## Data in this exercise

───

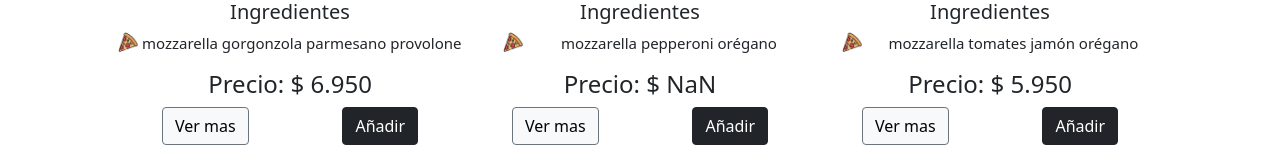
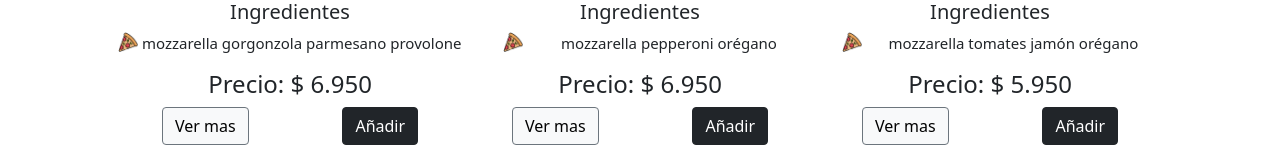
Before and after one commit to MrJoseV/MammaPizza, a React (Vite) app: page / in a window 1280 px wide. Shown: the part 583-743 px from the top of the page. Built offline with nearby package versions, Linux system fonts and the light colour scheme.

Commit message:
arreglo de precio en home

```diff
--- a/src/Components/Home.jsx
+++ b/src/Components/Home.jsx
@@ -6,8 +6,8 @@ const Home = () => {
   return (
     <>
     <div className="bodyHome">
-      <CardPizza url='https://img.freepik.com/foto-gratis/rebanadas-pizza-pepperoni-sobre-mesa_140725-809.jpg' alt="pizza española" nombre="Española"  ingredientes={["mozzarella ", "gorgonzola ", "parmesano ", "provolone"] } precio={6950}/>
-      <CardPizza url='https://img.freepik.com/foto-gratis/pizza-salchicha-servida-hierbas-secas_140725-1219.jpg' alt="pizza pepperoni"  nombre="Pepperoni" price={6950} ingredientes={["mozzarella ", "pepperoni ", "orégano "]}/>
+      <CardPizza url='https://img.freepik.com/foto-gratis/rebanadas-pizza-pepperoni-sobre-mesa_140725-809.jpg' alt="pizza española" nombre="Española" precio={6950} ingredientes={["mozzarella ", "gorgonzola ", "parmesano ", "provolone"] } />
+      <CardPizza url='https://img.freepik.com/foto-gratis/pizza-salchicha-servida-hierbas-secas_140725-1219.jpg' alt="pizza pepperoni"  nombre="Pepperoni" precio={6950} ingredientes={["mozzarella ", "pepperoni ", "orégano "]}/>
       <CardPizza url='https://img.freepik.com/foto-gratis/pizza-margarita-mesa_140725-1201.jpg' alt="pizza napolitana" nombre="Napolitana" precio={5950} ingredientes={["mozzarella ", "tomates ", "jamón ", "orégano"]}/>
 
     </div>
```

───

## What the task asks
Go through the listing above and retype it exactly, skipping every picture.

## Worked solution
Before and after one commit to MrJoseV/MammaPizza, a React (Vite) app: page / in a window 1280 px wide. Shown: the part 583-743 px from the top of the page. Built offline with nearby package versions, Linux system fonts and the light colour scheme.

Commit message:
arreglo de precio en home

```diff
--- a/src/Components/Home.jsx
+++ b/src/Components/Home.jsx
@@ -6,8 +6,8 @@ const Home = () => {
   return (
     <>
     <div className="bodyHome">
-      <CardPizza url='https://img.freepik.com/foto-gratis/rebanadas-pizza-pepperoni-sobre-mesa_140725-809.jpg' alt="pizza española" nombre="Española"  ingredientes={["mozzarella ", "gorgonzola ", "parmesano ", "provolone"] } precio={6950}/>
-      <CardPizza url='https://img.freepik.com/foto-gratis/pizza-salchicha-servida-hierbas-secas_140725-1219.jpg' alt="pizza pepperoni"  nombre="Pepperoni" price={6950} ingredientes={["mozzarella ", "pepperoni ", "orégano "]}/>
+      <CardPizza url='https://img.freepik.com/foto-gratis/rebanadas-pizza-pepperoni-sobre-mesa_140725-809.jpg' alt="pizza española" nombre="Española" precio={6950} ingredientes={["mozzarella ", "gorgonzola ", "parmesano ", "provolone"] } />
+      <CardPizza url='https://img.freepik.com/foto-gratis/pizza-salchicha-servida-hierbas-secas_140725-1219.jpg' alt="pizza pepperoni"  nombre="Pepperoni" precio={6950} ingredientes={["mozzarella ", "pepperoni ", "orégano "]}/>
       <CardPizza url='https://img.freepik.com/foto-gratis/pizza-margarita-mesa_140725-1201.jpg' alt="pizza napolitana" nombre="Napolitana" precio={5950} ingredientes={["mozzarella ", "tomates ", "jamón ", "orégano"]}/>
 
     </div>
```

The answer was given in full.